Sequential Chemotherapy Proves Better Than Alternating Regimen in Node-Positive Breast Cancer

June 01, 1995

LOS ANGELES--Sequential chemotherapy including an anthracycline produced better overall and relapse-free survival in women with node-positive breast cancer (more than three nodes) than did an alternating schedule of the same drugs, Gianni Bonadonna, MD, of the Istituto Nazionale Tumori, Milan, reported at the ASCO annual meeting.

Bill Seeks Access to Federal Health Plan

June 01, 1995

WASHINGTON--Probably the best-informed group of American consumers of health care are the 9 million federal employees enrolled in the government's health-care plan, Representative Patricia Schroeder (D-CO) said at the Association of Community Cancer Centers (ACCC) annual meeting.

Stem Cells Allow Autotransplants in CML

June 01, 1995

SAN DIEGO, Calif--Researchers have demonstrated that in at least some patients with chronic myelogenous leukemia (CML), benign hematopoietic stem cell progenitors coexist in the marrow with malignant cells, creating the possibility that autologous bone marrow transplantation can be used to treat the disease, Phillip McGlave, MD, said at a conference sponsored by the University of California, San Diego Cancer Center and UCSD School of Medicine.

Colorectal Cancer Screening Can Be Cost Effective

June 01, 1995

FORT LAUDERDALE, Fla--Because colon cancer develops in a stepwise progression that occurs over 10 to 15 years, physicians have a "tremendous window of opportunity for prevention," Sidney Winawer, MD, of Memorial Sloan-Kettering Cancer Center, said in a presentation at the second annual Industries' Coalition Against Cancer (ICAC) conference.
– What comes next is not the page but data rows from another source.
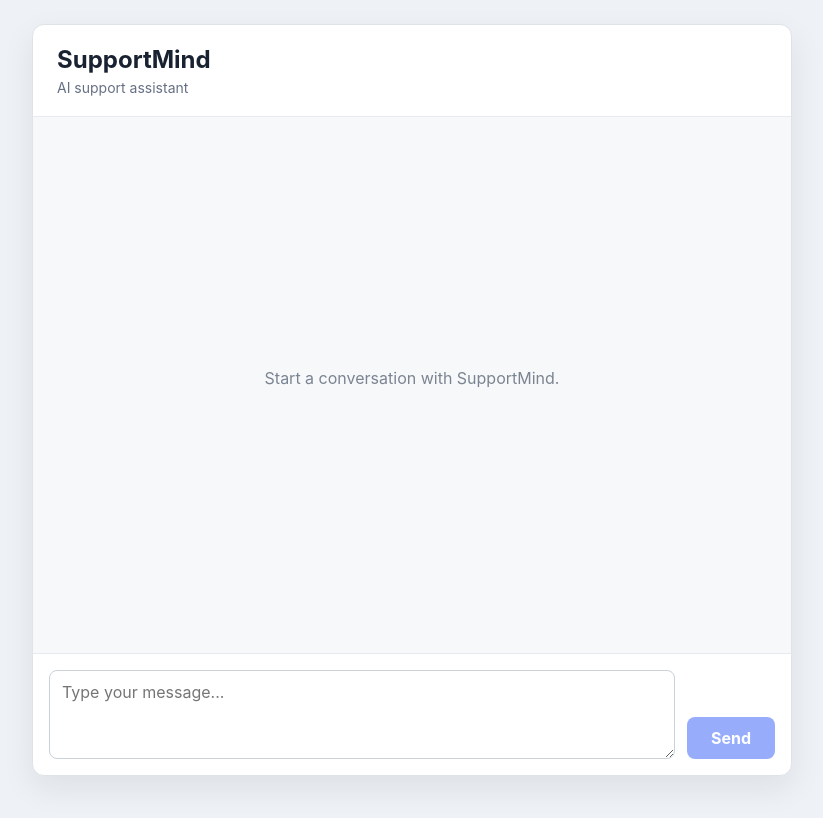
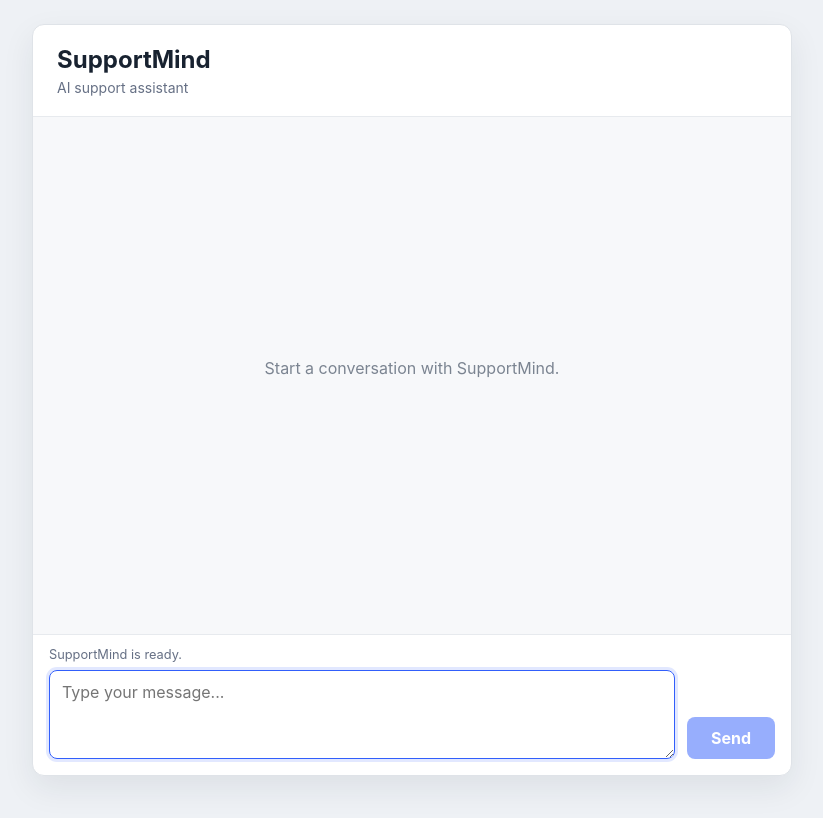
Before and after one commit to AinurMunasipov/supportmind, a React (Vite) app in the folder frontend/: page / in a window 1280 px wide. Shown: the top 818 px of the page, without its empty margins (228-1051 px from the left). Built offline with nearby package versions, Linux system fonts and the light colour scheme.

Commit message:
feat: improve chat UX with timestamps and keyboard shortcuts

```diff
--- a/frontend/src/App.css
+++ b/frontend/src/App.css
@@ -71,14 +71,24 @@
   border-color: #f1c4c4;
 }
 
-.chat-message__role {
-  display: block;
+.chat-message__meta {
+  display: flex;
+  gap: 16px;
+  align-items: baseline;
+  justify-content: space-between;
   margin-bottom: 4px;
   font-size: 0.75rem;
+  opacity: 0.72;
+}
+
+.chat-message__role {
   font-weight: 700;
   letter-spacing: 0.03em;
   text-transform: uppercase;
-  opacity: 0.72;
+}
+
+.chat-message__meta time {
+  white-space: nowrap;
 }
 
 .chat-message p {
@@ -88,13 +98,22 @@
   white-space: pre-wrap;
 }
 
+.composer {
+  padding: 12px 16px 16px;
+  border-top: 1px solid #e7eaee;
+}
+
+.composer__status {
+  margin: 0 0 8px;
+  color: #667085;
+  font-size: 0.8rem;
+}
+
 .message-form {
   display: grid;
   grid-template-columns: minmax(0, 1fr) auto;
   gap: 12px;
   align-items: end;
-  padding: 16px;
-  border-top: 1px solid #e7eaee;
 }
 
 .message-form textarea {
--- a/frontend/src/App.tsx
+++ b/frontend/src/App.tsx
@@ -1,5 +1,5 @@
 import { useEffect, useRef, useState } from 'react'
-import type { FormEvent } from 'react'
+import type { FormEvent, KeyboardEvent } from 'react'
 import { sendChatMessage } from './api/chat'
 import { ChatMessageItem } from './components/ChatMessageItem'
 import type { ChatMessage } from './types/chat'
@@ -13,6 +13,7 @@ function createMessage(
     id: crypto.randomUUID(),
     role,
     content,
+    createdAt: new Date().toISOString(),
   }
 }
 
@@ -21,10 +22,17 @@ function App() {
   const [message, setMessage] = useState('')
   const [isLoading, setIsLoading] = useState(false)
   const chatEndRef = useRef<HTMLDivElement>(null)
+  const textareaRef = useRef<HTMLTextAreaElement>(null)
 
   useEffect(() => {
     chatEndRef.current?.scrollIntoView({ behavior: 'smooth' })
   }, [messages, isLoading])
+
+  useEffect(() => {
+    if (!isLoading) {
+      textareaRef.current?.focus()
+    }
+  }, [isLoading])
 
   const handleSubmit = async (event: FormEvent<HTMLFormElement>) => {
     event.preventDefault()
@@ -61,6 +69,19 @@ function App() {
     }
   }
 
+  const handleMessageKeyDown = (
+    event: KeyboardEvent<HTMLTextAreaElement>,
+  ) => {
+    if (event.key !== 'Enter' || event.shiftKey) {
+      return
+    }
+
+    event.preventDefault()
+    if (!isLoading && message.trim()) {
+      event.currentTarget.form?.requestSubmit()
+    }
+  }
+
   return (
     <main className="app-shell">
       <header className="app-header">
@@ -83,28 +104,36 @@ function App() {
               id: 'thinking',
               role: 'assistant',
               content: 'Thinking...',
+              createdAt: new Date().toISOString(),
             }}
           />
         ) : null}
         <div ref={chatEndRef} />
       </section>
 
+      <div className="composer">
+        <p className="composer__status" role="status">
+          {isLoading ? 'SupportMind is thinking...' : 'SupportMind is ready.'}
+        </p>
         <form className="message-form" onSubmit={handleSubmit}>
           <label className="visually-hidden" htmlFor="message">
             Message
           </label>
           <textarea
+            ref={textareaRef}
             id="message"
             name="message"
             rows={3}
             value={message}
             onChange={(event) => setMessage(event.target.value)}
+            onKeyDown={handleMessageKeyDown}
             placeholder="Type your message..."
           />
           <button type="submit" disabled={isLoading || !message.trim()}>
             Send
           </button>
         </form>
+      </div>
     </main>
   )
 }
--- a/frontend/src/components/ChatMessageItem.tsx
+++ b/frontend/src/components/ChatMessageItem.tsx
@@ -11,9 +11,17 @@ const roleLabels: Record<ChatMessage['role'], string> = {
 }
 
 export function ChatMessageItem({ message }: ChatMessageItemProps) {
+  const timestamp = new Date(message.createdAt).toLocaleTimeString([], {
+    hour: '2-digit',
+    minute: '2-digit',
+  })
+
   return (
     <article className={`chat-message chat-message--${message.role}`}>
-      <span className="chat-message__role">{roleLabels[message.role]}</span>
+      <header className="chat-message__meta">
+        <span className="chat-message__role">{roleLabels[message.role]}</span>
+        <time dateTime={message.createdAt}>{timestamp}</time>
+      </header>
       <p>{message.content}</p>
     </article>
   )
--- a/frontend/src/types/chat.ts
+++ b/frontend/src/types/chat.ts
@@ -4,4 +4,5 @@ export interface ChatMessage {
   id: string
   role: ChatMessageRole
   content: string
+  createdAt: string
 }
```
Lines whose indentation alone changed are shown as unchanged.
He believes that colorectal cancer screening is "no longer controversial," based on available data.

Tanning Parlors May Spread Disinformation

June 01, 1995

NEW YORK--In its aggressive attacks on the American Medical Association and American Academy of Dermatology, the tanning industry uses disinformation to obscure the fact that artificial sources of ultraviolet (UV) light are no safer than the sun, said Rex Amonette, MD, president of the American Academy of Dermatology and clinical professor of dermatology at the University of Memphis.

New Studies Support PSA Screening, Blacks May Benefit Most

June 01, 1995

FORT LAUDERDALE, Fla--Although prostate cancer screening remains controversial because of lack of a proven effect on disease-specific mortality, Judd Moul, MD, believes that new data regarding prostate-specific antigen (PSA) screening, as well as statistics from the armed forces, strongly support the benefits of screening.